BEGIN

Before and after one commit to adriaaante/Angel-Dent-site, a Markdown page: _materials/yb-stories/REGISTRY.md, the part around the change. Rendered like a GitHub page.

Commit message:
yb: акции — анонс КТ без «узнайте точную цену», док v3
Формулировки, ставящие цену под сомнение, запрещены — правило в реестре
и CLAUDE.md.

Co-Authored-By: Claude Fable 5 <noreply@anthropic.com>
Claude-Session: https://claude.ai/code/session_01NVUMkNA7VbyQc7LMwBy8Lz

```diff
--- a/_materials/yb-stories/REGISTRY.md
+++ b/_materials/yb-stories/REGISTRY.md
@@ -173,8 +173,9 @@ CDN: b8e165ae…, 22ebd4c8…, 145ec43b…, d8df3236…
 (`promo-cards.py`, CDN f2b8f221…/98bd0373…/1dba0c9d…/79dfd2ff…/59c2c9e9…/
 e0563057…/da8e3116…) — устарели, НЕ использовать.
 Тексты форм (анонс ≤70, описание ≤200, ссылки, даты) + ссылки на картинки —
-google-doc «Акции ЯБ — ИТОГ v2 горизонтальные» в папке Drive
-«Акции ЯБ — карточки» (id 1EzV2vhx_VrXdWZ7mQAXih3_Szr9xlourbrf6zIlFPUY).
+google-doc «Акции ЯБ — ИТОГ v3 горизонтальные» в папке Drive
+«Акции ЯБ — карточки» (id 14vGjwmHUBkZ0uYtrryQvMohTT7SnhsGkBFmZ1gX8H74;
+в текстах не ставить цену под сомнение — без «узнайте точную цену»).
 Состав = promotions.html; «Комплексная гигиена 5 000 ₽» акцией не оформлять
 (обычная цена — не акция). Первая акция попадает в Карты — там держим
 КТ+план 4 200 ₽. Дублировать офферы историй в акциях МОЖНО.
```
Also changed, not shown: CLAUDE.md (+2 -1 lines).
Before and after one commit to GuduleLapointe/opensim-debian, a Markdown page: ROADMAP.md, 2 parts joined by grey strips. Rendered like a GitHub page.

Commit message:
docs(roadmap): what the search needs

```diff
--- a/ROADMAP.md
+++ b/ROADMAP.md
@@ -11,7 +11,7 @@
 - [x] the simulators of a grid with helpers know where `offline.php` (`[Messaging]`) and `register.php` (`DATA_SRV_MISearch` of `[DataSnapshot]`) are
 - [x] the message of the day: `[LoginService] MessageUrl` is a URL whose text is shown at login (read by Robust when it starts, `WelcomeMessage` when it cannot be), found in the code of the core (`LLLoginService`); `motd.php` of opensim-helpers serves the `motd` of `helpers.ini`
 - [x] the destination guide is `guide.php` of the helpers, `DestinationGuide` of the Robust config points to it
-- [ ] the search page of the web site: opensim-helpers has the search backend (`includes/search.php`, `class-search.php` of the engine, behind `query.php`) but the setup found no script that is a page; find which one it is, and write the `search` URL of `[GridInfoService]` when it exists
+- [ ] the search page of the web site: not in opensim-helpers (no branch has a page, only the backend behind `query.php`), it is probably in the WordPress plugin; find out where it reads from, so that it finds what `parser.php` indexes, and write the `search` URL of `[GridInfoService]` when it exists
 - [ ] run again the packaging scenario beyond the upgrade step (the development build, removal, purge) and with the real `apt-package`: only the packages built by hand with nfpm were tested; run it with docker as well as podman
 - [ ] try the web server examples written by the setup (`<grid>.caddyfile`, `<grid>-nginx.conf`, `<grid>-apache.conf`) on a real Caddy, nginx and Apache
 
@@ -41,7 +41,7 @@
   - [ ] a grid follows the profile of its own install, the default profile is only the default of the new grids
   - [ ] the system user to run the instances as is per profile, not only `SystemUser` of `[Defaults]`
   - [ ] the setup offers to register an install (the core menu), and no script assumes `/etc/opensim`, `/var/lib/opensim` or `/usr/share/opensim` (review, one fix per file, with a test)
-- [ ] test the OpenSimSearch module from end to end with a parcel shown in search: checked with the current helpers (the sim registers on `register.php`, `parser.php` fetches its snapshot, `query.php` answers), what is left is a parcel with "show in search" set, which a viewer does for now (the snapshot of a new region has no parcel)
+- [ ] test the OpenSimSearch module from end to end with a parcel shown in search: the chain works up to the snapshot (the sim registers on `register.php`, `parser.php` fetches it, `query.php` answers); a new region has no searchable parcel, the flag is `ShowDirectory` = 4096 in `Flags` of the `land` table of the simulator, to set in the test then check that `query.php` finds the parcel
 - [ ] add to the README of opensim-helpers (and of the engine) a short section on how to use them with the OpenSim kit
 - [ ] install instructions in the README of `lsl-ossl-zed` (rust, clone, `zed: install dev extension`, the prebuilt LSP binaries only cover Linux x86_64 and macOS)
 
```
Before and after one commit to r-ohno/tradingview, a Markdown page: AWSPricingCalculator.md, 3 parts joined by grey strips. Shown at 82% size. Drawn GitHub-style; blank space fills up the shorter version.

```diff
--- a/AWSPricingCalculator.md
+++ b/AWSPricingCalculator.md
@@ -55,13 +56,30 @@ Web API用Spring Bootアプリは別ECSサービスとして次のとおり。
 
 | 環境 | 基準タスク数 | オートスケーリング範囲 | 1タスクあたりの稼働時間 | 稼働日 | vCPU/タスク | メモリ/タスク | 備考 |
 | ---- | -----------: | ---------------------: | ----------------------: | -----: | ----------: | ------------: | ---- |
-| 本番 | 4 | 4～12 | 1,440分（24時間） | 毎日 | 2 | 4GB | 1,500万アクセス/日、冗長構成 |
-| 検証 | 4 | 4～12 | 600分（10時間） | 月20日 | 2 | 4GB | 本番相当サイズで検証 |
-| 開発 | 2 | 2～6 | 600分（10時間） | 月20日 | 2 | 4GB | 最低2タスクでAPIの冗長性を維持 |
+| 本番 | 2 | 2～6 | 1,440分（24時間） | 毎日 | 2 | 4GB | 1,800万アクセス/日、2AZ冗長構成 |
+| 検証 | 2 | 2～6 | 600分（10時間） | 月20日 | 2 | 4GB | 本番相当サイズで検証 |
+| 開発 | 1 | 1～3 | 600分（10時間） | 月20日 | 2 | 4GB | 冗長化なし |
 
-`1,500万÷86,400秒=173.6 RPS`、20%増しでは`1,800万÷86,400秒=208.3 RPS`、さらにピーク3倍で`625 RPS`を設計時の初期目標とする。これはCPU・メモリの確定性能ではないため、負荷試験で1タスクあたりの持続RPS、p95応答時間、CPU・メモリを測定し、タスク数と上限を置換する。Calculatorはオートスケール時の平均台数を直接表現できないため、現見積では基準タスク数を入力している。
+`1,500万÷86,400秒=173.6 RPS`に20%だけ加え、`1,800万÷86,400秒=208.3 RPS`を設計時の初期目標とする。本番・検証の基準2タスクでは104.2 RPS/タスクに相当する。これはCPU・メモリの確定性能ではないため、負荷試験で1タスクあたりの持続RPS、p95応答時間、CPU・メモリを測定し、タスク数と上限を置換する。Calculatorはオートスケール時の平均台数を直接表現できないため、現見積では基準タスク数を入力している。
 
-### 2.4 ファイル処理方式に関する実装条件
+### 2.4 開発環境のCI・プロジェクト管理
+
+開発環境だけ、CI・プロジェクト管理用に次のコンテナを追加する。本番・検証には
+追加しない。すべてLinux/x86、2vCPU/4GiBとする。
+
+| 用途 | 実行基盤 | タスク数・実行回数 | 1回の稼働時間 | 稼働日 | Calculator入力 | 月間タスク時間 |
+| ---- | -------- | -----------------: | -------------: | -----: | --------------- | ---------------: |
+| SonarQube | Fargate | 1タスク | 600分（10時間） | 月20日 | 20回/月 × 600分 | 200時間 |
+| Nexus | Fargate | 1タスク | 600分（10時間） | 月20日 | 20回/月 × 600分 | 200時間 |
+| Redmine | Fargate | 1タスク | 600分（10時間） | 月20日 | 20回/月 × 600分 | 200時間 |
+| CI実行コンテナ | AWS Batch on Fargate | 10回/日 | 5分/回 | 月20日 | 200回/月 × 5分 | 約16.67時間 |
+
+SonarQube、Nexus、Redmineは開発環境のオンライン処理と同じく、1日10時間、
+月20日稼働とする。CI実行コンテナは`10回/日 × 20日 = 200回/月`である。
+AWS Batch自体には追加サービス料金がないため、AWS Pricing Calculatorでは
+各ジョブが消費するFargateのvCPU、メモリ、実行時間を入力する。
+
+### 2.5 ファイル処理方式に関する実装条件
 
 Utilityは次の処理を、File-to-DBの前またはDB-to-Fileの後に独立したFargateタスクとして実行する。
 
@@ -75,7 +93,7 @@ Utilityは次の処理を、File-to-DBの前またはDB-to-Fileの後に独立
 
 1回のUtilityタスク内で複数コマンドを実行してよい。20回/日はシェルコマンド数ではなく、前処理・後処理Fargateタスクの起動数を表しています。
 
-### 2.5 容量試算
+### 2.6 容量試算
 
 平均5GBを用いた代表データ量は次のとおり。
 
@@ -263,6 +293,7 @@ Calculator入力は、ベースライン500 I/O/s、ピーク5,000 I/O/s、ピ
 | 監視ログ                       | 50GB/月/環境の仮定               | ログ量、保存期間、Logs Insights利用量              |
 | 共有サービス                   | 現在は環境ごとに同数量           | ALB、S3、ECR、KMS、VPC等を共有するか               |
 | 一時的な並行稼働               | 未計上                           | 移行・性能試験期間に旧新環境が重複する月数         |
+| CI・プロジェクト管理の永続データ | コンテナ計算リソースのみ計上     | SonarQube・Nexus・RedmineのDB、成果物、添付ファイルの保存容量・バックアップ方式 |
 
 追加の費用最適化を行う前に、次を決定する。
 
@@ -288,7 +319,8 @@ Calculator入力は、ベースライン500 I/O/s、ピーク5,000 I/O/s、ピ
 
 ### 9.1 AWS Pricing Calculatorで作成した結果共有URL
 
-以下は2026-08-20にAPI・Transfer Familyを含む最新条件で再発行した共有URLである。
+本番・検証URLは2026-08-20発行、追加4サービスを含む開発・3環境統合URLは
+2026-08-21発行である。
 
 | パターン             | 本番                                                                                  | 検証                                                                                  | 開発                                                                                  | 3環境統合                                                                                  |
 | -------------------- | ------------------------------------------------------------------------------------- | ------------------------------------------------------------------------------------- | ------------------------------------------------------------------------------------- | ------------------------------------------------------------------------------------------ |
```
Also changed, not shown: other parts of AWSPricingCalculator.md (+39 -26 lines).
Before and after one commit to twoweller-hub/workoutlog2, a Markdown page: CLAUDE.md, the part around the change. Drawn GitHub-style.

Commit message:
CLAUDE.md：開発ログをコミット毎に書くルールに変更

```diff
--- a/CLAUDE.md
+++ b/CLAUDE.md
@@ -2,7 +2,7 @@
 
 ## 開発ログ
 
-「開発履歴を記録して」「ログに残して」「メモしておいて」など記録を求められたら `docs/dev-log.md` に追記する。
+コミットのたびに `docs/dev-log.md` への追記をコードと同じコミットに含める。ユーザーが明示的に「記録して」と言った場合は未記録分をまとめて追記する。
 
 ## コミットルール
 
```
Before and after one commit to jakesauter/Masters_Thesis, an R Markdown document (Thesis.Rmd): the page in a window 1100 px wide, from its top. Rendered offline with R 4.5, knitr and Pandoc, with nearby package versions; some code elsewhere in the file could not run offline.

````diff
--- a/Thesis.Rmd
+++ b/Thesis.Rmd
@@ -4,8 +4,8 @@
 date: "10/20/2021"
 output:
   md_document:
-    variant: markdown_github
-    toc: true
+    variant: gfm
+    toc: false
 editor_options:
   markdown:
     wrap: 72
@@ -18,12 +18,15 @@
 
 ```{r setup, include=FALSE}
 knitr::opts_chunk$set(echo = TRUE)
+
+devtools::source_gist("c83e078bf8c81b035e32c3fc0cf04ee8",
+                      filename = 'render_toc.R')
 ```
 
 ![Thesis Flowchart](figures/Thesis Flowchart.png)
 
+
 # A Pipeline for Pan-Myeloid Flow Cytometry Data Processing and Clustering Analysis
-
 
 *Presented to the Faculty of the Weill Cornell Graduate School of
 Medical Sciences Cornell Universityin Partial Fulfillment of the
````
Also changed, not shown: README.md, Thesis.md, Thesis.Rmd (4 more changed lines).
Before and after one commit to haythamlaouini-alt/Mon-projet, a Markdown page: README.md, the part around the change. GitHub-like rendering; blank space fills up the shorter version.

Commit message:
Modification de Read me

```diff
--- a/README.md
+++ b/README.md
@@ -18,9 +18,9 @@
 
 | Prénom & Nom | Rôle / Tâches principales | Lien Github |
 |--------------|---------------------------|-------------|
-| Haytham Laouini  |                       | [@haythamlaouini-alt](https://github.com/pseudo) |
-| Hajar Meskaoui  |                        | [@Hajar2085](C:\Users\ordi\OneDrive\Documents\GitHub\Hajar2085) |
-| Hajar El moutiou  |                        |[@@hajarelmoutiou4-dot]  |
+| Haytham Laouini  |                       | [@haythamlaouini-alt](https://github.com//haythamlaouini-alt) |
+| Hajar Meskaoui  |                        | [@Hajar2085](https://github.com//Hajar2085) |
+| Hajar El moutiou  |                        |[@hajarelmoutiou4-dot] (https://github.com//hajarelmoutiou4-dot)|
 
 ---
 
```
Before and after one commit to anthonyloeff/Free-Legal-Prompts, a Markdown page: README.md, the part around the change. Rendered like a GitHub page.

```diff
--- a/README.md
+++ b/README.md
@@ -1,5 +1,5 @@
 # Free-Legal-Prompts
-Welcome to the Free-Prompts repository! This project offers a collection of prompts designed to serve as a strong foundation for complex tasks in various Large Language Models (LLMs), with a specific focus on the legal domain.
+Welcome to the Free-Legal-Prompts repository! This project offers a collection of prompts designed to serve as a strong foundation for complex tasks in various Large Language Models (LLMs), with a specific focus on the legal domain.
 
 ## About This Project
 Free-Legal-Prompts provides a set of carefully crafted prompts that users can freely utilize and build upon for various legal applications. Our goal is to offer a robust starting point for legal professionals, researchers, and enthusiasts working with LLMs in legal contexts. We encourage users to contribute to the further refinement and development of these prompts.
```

END

[PROBLEM REQUIREMENTS]
Check each line of the listing above for the string "only" and return those that contain it.

[ANSWER TO THIS EXERCISE]
+- [ ] the search page of the web site: not in opensim-helpers (no branch has a page, only the backend behind `query.php`), it is probably in the WordPress plugin; find out where it reads from, so that it finds what `parser.php` indexes, and write the `search` URL of `[GridInfoService]` when it exists
 - [ ] run again the packaging scenario beyond the upgrade step (the development build, removal, purge) and with the real `apt-package`: only the packages built by hand with nfpm were tested; run it with docker as well as podman
   - [ ] a grid follows the profile of its own install, the default profile is only the default of the new grids
   - [ ] the system user to run the instances as is per profile, not only `SystemUser` of `[Defaults]`
 - [ ] install instructions in the README of `lsl-ossl-zed` (rust, clone, `zed: install dev extension`, the prebuilt LSP binaries only cover Linux x86_64 and macOS)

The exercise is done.